Fayetteville Street represents Raleigh's best effort to fashion itself into a "real city," to lift its sagging downtown and create something people will appreciate.
But the citywide consensus calls for something more than ripping up the old pedestrian mall, and those with a stake in the results say it will take some complicated chemistry.
"I don't think it's any one thing," said Liz Masnik, who owns The Borough bar and restaurant three blocks from Fayetteville Street. "A supermarket is vital. People need little clothing shops, little affordable tchochke shops.
"You walk through the streets of Brooklyn and Queens, you see all kinds of things that people need to live their lives. You see fruit stands. You see restaurants. You see businesses."
Mayor Charles Meeker dreams of sidewalk cafes, music floating out of storefronts, shoppers on the wide sidewalks.
Developer Greg Hatem is building a boutique hotel with a glass elevator on the side.
Everyone craves a downtown movie theater, and if the deal comes together, Raleigh will have one inside a new office/condominium tower at downtown's south end.
There's already a new Cajun restaurant going up on Fayetteville Street, a revived Yancy's for jambalaya and jazz, and a white-tablecloth restaurant propped up by $1 million in city perks.
Most of Fayetteville Street's eye-catching architecture vanished decades ago, replaced by parking garages and hulking beige banks.
Even if the storefronts come back, the canopies and shingles that hung over downtown in the 1920s will not return. There's just not as much storefront space.

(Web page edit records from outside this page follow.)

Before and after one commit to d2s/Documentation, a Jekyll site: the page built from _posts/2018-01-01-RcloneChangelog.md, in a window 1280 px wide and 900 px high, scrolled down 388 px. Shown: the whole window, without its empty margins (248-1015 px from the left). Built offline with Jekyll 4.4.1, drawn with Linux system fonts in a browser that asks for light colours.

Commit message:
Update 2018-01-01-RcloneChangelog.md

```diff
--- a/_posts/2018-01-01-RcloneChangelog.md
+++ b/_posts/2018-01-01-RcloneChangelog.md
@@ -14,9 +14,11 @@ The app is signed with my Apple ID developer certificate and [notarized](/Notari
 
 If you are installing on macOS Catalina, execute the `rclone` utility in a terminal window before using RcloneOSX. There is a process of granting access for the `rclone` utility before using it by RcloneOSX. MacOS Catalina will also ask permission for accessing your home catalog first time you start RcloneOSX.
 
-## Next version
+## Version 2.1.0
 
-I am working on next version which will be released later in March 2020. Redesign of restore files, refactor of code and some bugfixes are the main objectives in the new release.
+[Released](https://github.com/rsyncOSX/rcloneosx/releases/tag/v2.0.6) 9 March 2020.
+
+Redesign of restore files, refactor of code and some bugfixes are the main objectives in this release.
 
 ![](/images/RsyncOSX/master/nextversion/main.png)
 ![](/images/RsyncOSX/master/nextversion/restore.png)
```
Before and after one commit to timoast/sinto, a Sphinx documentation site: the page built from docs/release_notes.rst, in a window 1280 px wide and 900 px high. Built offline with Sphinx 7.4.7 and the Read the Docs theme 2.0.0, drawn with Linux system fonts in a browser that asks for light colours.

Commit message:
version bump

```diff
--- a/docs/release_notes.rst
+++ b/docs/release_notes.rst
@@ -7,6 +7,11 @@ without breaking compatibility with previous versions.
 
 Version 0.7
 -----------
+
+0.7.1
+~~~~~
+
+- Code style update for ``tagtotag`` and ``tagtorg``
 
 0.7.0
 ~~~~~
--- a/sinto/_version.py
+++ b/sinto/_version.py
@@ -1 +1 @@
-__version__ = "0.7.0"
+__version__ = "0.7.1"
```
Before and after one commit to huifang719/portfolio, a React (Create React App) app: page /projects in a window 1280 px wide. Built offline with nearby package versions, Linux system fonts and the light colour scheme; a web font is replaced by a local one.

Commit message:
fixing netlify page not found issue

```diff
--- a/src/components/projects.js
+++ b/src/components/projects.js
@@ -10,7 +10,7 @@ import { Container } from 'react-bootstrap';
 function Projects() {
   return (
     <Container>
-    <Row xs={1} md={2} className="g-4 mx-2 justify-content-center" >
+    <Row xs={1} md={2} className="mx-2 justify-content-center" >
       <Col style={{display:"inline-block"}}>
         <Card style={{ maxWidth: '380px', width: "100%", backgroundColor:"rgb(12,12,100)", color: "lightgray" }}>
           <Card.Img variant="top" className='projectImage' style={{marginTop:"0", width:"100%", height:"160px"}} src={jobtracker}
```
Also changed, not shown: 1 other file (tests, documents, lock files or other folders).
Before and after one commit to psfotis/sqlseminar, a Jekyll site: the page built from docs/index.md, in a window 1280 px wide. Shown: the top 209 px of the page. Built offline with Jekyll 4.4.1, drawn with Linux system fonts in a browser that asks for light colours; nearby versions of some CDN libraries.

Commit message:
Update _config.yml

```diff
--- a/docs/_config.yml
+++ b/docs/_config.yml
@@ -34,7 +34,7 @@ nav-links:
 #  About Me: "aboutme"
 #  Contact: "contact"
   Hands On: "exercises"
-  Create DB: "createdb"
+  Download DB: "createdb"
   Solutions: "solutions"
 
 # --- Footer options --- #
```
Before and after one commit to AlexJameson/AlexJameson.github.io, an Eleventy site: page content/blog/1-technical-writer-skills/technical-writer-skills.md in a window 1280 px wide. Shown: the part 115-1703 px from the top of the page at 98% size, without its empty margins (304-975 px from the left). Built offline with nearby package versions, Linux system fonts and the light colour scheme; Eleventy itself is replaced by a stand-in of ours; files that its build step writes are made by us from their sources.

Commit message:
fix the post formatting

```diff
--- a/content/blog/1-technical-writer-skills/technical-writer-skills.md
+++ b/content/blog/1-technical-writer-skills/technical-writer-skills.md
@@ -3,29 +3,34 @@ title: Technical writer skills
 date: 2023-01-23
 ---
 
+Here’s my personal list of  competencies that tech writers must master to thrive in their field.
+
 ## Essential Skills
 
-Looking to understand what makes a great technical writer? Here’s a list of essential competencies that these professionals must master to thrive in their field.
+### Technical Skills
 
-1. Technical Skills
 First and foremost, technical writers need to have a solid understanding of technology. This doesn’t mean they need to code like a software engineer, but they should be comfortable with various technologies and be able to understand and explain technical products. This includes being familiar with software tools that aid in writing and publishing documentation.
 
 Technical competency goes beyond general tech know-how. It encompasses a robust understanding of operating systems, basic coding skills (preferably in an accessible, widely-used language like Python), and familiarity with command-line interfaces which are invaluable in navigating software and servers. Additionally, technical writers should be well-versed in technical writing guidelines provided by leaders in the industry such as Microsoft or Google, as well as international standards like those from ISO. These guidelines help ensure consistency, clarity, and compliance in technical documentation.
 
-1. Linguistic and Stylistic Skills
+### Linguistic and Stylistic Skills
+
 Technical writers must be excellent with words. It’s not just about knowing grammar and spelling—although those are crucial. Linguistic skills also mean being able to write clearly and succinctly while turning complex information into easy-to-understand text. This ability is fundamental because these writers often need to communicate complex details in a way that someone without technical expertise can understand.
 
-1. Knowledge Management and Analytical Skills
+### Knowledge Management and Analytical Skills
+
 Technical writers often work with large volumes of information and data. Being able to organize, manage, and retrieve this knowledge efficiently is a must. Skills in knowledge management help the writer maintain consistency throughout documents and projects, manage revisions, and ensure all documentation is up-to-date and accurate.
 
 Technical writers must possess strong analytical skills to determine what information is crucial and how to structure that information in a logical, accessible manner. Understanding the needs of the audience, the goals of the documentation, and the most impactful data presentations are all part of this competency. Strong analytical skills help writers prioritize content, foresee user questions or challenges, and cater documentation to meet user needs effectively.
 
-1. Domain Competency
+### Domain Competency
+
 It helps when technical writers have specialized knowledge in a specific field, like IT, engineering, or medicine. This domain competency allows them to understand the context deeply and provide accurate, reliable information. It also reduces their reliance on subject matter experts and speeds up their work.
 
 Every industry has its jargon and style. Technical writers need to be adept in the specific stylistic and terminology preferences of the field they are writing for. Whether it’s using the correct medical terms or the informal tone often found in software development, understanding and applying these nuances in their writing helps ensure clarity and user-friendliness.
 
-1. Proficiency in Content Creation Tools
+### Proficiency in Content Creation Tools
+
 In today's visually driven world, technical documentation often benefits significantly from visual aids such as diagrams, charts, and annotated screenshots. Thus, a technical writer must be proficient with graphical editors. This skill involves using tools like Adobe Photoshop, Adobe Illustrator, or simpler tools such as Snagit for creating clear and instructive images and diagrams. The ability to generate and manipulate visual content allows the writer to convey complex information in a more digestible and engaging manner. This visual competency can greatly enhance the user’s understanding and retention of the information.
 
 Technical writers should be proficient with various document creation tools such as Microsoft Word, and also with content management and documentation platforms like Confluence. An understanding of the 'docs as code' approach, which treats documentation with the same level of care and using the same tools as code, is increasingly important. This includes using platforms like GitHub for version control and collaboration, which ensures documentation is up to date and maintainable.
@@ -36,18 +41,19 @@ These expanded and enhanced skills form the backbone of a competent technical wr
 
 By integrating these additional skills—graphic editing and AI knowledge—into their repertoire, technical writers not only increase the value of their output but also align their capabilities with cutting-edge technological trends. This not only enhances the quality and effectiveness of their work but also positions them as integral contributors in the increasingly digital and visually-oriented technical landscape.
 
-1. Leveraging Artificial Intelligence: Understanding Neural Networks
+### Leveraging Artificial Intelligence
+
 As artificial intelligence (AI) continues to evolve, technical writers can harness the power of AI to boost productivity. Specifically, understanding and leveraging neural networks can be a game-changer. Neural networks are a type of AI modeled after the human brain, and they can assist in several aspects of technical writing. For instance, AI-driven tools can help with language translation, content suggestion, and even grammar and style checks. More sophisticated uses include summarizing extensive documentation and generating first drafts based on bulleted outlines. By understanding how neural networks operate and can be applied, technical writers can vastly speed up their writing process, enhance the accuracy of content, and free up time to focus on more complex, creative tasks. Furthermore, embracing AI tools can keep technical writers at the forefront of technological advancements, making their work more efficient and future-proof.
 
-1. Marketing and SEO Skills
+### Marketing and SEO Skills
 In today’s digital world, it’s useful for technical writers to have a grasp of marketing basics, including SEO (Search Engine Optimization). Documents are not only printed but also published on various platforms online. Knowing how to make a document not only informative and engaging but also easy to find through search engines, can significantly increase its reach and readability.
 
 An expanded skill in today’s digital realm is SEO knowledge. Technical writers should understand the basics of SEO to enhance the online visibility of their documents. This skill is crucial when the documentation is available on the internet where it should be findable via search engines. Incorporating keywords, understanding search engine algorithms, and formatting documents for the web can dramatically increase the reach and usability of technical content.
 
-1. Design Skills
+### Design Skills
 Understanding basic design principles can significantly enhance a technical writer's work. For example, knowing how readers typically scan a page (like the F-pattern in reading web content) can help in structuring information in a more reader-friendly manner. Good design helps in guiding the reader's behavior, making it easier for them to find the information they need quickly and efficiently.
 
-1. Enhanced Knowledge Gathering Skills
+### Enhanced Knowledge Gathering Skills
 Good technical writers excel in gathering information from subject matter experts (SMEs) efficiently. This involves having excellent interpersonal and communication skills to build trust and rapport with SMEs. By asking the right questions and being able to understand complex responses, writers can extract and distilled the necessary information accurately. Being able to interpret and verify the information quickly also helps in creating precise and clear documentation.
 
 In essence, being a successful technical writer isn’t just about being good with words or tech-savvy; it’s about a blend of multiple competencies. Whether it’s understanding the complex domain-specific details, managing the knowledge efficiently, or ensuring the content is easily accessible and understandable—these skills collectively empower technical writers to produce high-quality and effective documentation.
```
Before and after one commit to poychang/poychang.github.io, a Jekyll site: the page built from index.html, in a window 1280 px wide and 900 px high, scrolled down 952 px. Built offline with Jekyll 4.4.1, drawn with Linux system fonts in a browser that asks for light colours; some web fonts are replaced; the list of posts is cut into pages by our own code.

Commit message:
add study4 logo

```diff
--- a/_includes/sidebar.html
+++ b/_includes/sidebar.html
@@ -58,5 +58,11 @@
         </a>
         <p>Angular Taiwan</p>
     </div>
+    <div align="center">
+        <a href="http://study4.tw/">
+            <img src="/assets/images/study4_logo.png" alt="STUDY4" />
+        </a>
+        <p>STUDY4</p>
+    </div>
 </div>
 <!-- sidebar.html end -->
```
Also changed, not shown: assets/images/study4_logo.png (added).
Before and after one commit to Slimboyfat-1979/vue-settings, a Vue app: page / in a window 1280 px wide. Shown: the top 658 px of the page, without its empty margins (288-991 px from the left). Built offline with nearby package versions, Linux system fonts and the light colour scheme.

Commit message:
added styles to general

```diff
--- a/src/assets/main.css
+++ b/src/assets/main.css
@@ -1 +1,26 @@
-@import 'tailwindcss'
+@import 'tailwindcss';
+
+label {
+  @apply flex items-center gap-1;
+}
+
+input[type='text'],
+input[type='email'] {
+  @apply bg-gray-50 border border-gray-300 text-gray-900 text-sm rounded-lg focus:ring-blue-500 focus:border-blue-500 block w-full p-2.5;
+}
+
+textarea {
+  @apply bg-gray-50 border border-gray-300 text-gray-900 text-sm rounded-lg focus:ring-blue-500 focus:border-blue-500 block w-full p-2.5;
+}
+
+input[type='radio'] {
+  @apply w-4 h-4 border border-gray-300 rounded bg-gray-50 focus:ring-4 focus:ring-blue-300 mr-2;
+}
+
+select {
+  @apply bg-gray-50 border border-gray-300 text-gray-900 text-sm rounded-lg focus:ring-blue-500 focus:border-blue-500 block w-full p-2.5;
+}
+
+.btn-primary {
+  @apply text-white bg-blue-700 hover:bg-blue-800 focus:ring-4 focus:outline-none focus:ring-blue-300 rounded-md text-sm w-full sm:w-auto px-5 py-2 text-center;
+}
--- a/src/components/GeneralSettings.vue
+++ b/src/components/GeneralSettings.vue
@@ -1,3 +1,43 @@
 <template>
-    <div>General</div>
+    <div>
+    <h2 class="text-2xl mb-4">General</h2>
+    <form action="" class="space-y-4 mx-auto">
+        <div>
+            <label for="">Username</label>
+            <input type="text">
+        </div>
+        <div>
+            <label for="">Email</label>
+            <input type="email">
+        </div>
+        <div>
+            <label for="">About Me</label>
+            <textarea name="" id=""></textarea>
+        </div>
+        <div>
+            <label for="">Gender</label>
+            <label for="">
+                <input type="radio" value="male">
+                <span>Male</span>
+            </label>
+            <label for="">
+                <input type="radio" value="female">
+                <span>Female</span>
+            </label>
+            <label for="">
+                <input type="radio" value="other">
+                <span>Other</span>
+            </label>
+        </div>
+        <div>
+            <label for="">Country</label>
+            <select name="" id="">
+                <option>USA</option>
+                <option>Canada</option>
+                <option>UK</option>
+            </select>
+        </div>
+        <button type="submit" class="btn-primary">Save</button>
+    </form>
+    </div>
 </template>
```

But with the old convention center gone, Fayetteville Street offers an uncluttered view for the first time since the early 1970s.
Sit on the steps of the Capitol, and you can see clear to the columns of Memorial Auditorium.
For the south end of the street, a celebrated Spanish sculptor is working on an art installation that is wilder than anything Raleigh offers now -- and his plans for electric lights and falling water are moving ahead with the help of some practical tweaks.
For many fiscal conservatives, downtown Raleigh needs less of ordinary people's money.
It took $215 million in hotel and meals taxes to get its new convention center going. An additional $20 million is going tor the adjoining Marriott hotel; its initial design met with widespread scorn.
But the City Council is increasingly courted to sign off on new hotel and office tower deals, none of which want a subsidy.
The Site One building, where the movie theater is hoped for, is slated to go up on spec -- without an anchor tenant.
For some, such as Masnik, that's a sign: People with far more money and business experience are starting to sink their fortunes into Fayetteville Street, so there must be some wisdom behind it.
The real sign downtown is working, Meeker said, will come when the storefronts are full not only on Fayetteville Street, but around the corners to Wilmington and Salisbury streets, too.
The city can offer loans up to $50,000 to get those started, as it did for The Big Easy restaurant on Fayetteville Street's 200 block.
At Father & Sons Antiques around the Hargett Street block from "North Carolina's New Main Street," Kirk Adam watches all the progress through a kitschy, oddball eye.
"I want to see people selling imitation Vera Bradley and Louis Vuitton handbags," said Adam, a painter who hawks curiosities as a sideline. "Then I'll feel like we have a city. Oh, and a falafel wagon."
Staff writer Josh Shaffer can be reached at 829-4818 or email@example.com.